LONDON • The European Union (EU) has formally abandoned the founding principle that all of its members are heading towards ever closer integration, only at different speeds.
But whether that will be enough to enable British Prime Minister David Cameron to win a referendum perhaps as early as June on maintaining Britain's membership of the EU remains to be seen, given hostility in his Conservative party and the depth of public anxiety about immigration.
A draft deal negotiated by EU authorities with the aim of keeping Britain in the 28-nation bloc recognises for the first time that some countries do not share the objective, enshrined in the 1957 Treaty of Rome, of "ever closer union" and may never go further in political integration. A legally binding decision up for approval by EU leaders says references in the bloc's founding treaties to an ever closer union among the peoples of Europe "do not compel all member states to aim for a common destination".
In other words, member states will no longer be obliged to order the full set menu at European Commission president Jean-Claude Juncker's restaurant, but have a recognised right to pick and choose their courses.
The text makes explicit a long-term shift in Europe's architecture towards a two-tier or multi-tier system, with the 19-nation euro zone destined to move towards deeper political and economic integration even as others stand aside.
Until now, the Brussels orthodoxy had been that all members of a "two-speed Europe" would eventually participate in all European policies, but at their own pace.
Package's key points
The head of the European Council, Mr Donald Tusk, has unveiled a draft reform package to help keep Britain in the European Union, with the following key points:
Without changing treaties on free movement of labour and barring discrimination, the EU proposed an "emergency brake", limiting those fundamental rights where vital national interests or economic stability are at risk.
The EU said on Tuesday that no British company or citizen would face discrimination because they use the pound as a currency. The EU is also offering Britain a way to slow down euro zone legislation that it does not like, although it does not offer any veto rights on euro zone decision-making.
The Tusk package explicitly states that Britain is not committed to further political integration into the EU. The EU also offers to allow a simple majority of national Parliaments to stop legislative proposals from the Commission.
The least contentious British demand for less red tape and more economic dynamism has broad backing so a set of declarations will echo EU policy, but with elements to show Britain that Brussels is listening.
Britain is already the most semi-detached of EU members.
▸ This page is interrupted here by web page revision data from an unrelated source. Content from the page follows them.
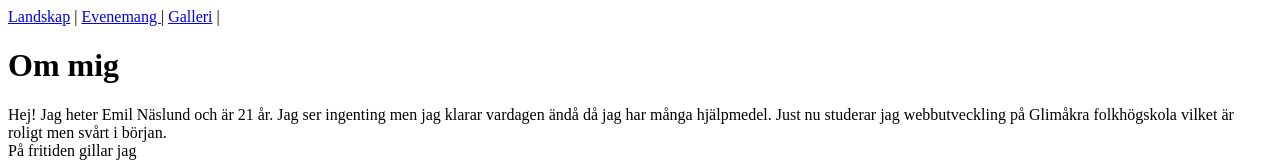
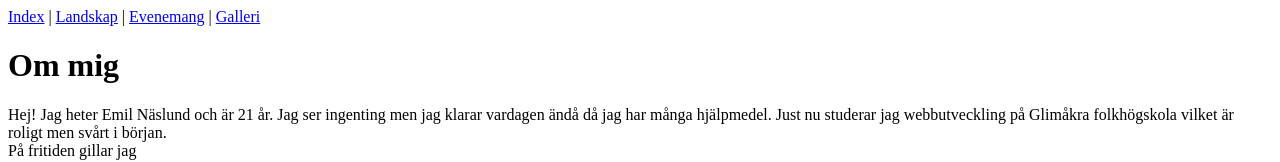
Before and after one commit to mailet01/case1.html, a plain HTML site: page index.html in a window 1280 px wide. Shown: the top 162 px of the page. Drawn offline with Linux system fonts and the light colour scheme.

Commit message:
navelement

```diff
--- a/index.html
+++ b/index.html
@@ -12,9 +12,10 @@
 <body>
 
     <nav>
-        <a href="landskap.html">Landskap</a> | <a href="evemang.html">Evenemang </a> | <a
-            href="galleri.html">Galleri</a> |
+<a href="index.html">Index</a> |        <a href="landskap.html">Landskap</a> | <a href="evenemang.html">Evenemang</a> | <a
+            href="galleri.html">Galleri</a>
     </nav>
+
     <h1>Om mig </h1>
 
     <p>Hej! Jag heter Emil Näslund och är 21 år.
```
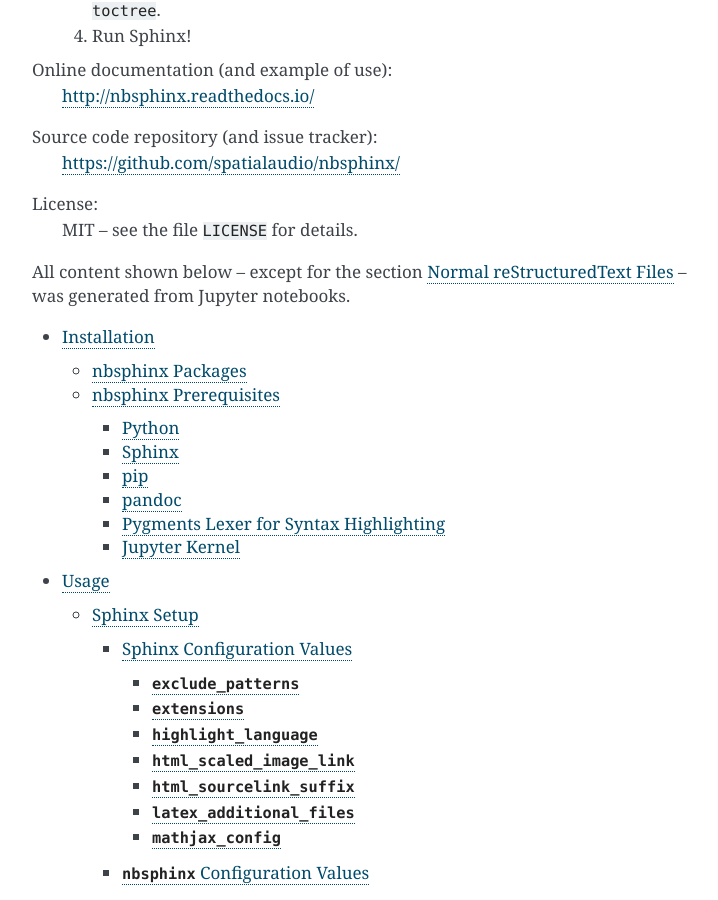
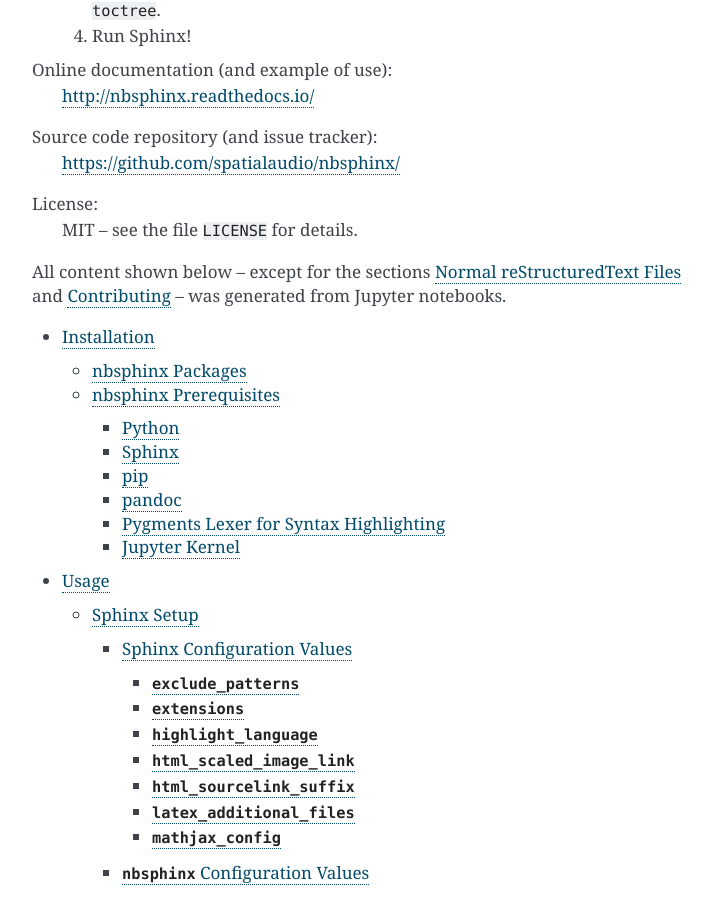
Before and after one commit to spatialaudio/nbsphinx, a Sphinx documentation site: the page built from doc/index.rst, in a window 1280 px wide and 900 px high, scrolled down 402 px. Shown: the whole window, without its empty margins (388-1106 px from the left). Built offline with Sphinx 7.4.7, drawn with Linux system fonts in a browser that asks for light colours; pages that are not in the unit, such as notebooks, are missing from menus.

Commit message:
Updated info about which sections were created from notebooks

```diff
--- a/doc/index.rst
+++ b/doc/index.rst
@@ -1,7 +1,7 @@
 .. include:: ../README.rst
 
-All content shown below -- except for the section :doc:`a-normal-rst-file` --
-was generated from Jupyter notebooks.
+All content shown below -- except for the sections :doc:`a-normal-rst-file`
+and :doc:`contributing` -- was generated from Jupyter notebooks.
 
 .. toctree::
     :maxdepth: 4
```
It has opted out of the euro and the Schengen zone of passport-free travel and participates in judicial and police cooperation on an "a la carte" basis.
EU officials are keen to avoid the terms offered to Britain triggering a "me too" wave of efforts by others, such as Poland, to row back on existing commitments. Poland, Hungary, the Czech Republic, Romania and Bulgaria all bound themselves in their EU accession treaties to join the single currency once they meet the economic criteria.
Since the euro zone's debt crisis, most have stalled preparations.
At Britain's behest, the text recognises that "not all member states have the euro as their currency" but it avoids undermining the others' obligation to join. Warsaw's new euro-sceptic government has said it does not intend to adopt the euro during its four-year term.
Mr Cameron secured concessions on a range of demands, from more say for national parliaments, to denying welfare benefits to new EU migrants arriving in Britain, and a procedure to make it harder for euro zone countries to outvote non-euro members.
Mr Cameron urged MPs yesterday to unite behind his drive to agree on the EU reforms at a Brussels summit next month ahead of Britain's EU membership referendum. "Let's fight this together," Mr Cameron said as he defended a series of draft proposals put forward by European Council president Donald Tusk on Tuesday that have angered euro-sceptics from his own Conservative Party.
"I do believe that with these draft texts... Britain is getting closer to the decision point," he said in a parliamentary debate on the issue.
Mr Cameron did not give a timing for the referendum, but when asked about June 23 - which has been mooted in newspaper reports - he said it would not be too soon after regional elections on May 5.
But opposition to the latest deal from euro-sceptics in London was stiff, with lawmaker Steve Baker accusing Mr Cameron of "polishing poo", exposing the acrimony surrounding the campaign ahead of the in/out referendum on EU membership.
British newspapers were also scathing. "Cameron's EU deal is a joke" was the headline of the Daily Express, while the Daily Mail called it "The great delusion!" The Daily Telegraph reported that Cabinet ministers were threatening to rebel over what it described as a "watered-down" deal.
Even Mr Cameron's political ally, London mayor Boris Johnson, criticised reports of a proposed "red card" for national parliaments to block EU laws. Mr Johnson said he had "doubts" about the mooted system, adding that he believed there was "much, much more that needs to be done" on EU reform.
"I think what would be better would be if we had a brake of our own that we were willing to use... That's what we should be able to do," he said on LBC radio.
As part of a charm offensive, Mr Cameron is visiting Poland and Denmark tomorrow, then Germany next week for talks with Chancellor Angela Merkel.
REUTERS, AGENCE FRANCE PRESSE